The National Weather Service said a foot and more of snow was reported in lower elevations of West Virginia, where most towns and roads are. High elevations in the mountains were getting more than two feet and a blizzard warning for parts of the state was in effect until Wednesday afternoon.
More than 205,000 customers in West Virginia were without power early Tuesday. In Elkins, a city of about 7,000 people, power went out across town before dawn and the only lights were from passing snow plows as heavy, wet flakes piled up to about 8 inches.
Authorities closed more than 45 miles of Interstate 68 on either side of the West Virginia-Maryland state line because of blizzard conditions and stuck cars.
More than 30 other highways and roads were closed in West Virginia by snow, ice, high water, and downed trees and power lines. Department of Transportation spokeswoman Leslie Fitzwater said. Schools were closed in at least 39 counties.
On the Maryland side of I-68, crews were trying to remove several tractor-trailers stuck on the highway. Four or five passenger vehicles also were abandoned in the median, State Highway Administration spokeswoman Kelly Boulware said.

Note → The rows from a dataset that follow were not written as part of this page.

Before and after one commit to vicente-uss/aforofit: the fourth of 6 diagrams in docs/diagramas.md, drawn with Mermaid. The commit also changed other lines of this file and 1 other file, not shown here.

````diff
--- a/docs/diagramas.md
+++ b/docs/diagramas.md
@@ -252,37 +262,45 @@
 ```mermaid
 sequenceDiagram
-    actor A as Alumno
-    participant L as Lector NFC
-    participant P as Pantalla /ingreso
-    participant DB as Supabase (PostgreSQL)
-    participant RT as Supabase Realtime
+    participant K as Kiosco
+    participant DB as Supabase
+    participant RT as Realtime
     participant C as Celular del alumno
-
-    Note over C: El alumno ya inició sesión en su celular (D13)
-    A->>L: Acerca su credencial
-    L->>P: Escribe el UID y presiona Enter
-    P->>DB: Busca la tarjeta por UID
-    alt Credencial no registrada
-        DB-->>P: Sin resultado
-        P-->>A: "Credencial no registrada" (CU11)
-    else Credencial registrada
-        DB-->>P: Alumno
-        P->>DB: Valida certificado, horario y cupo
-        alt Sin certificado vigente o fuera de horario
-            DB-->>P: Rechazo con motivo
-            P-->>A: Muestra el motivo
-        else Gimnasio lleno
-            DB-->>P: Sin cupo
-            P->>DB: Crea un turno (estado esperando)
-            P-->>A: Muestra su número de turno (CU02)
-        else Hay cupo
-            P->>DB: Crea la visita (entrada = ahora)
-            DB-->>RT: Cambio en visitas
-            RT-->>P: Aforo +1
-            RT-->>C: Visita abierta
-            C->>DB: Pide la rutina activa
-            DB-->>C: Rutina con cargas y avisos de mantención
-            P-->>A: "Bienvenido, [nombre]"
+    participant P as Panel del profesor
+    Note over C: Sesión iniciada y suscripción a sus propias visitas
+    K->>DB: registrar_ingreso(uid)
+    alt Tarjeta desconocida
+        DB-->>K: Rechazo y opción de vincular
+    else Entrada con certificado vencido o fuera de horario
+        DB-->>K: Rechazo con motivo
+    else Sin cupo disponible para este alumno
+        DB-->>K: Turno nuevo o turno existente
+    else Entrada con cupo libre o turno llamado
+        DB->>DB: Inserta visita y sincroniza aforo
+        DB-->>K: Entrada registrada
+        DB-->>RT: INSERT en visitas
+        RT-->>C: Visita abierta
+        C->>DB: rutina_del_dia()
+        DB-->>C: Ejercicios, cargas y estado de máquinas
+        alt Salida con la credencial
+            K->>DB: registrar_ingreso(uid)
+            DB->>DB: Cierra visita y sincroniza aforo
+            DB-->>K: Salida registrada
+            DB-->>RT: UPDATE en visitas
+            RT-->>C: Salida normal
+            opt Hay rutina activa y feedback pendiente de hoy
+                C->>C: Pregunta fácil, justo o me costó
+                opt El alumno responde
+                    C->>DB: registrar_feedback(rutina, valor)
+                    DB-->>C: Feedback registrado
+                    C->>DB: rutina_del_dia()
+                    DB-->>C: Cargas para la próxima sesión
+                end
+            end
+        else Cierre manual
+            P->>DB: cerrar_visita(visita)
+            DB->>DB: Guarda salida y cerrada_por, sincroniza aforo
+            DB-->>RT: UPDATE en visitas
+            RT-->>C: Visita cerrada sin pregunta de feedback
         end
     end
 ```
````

The higher elevations in western parts of Maryland received more than a foot of snow since Monday afternoon, and it was still snowing Tuesday before dawn, Boulware said.
Police rescued several stranded motorists on the interstate in West Virginia, a spokeswoman for the state's Department of Homeland Security and Emergency Management.
Officials in West Virginia said a woman was killed Monday in a storm-related traffic accident. A spokeswoman for Gov. Earl Ray Tomblin said about 5 inches of snow had fallen in the area of Tucker County where the crash occurred, making road conditions treacherous.
A significant winter storm continued in northeast Tennessee and the Great Smoky Mountains, where the National Weather Service forecast continuing snow showers over the higher elevations through Wednesday morning.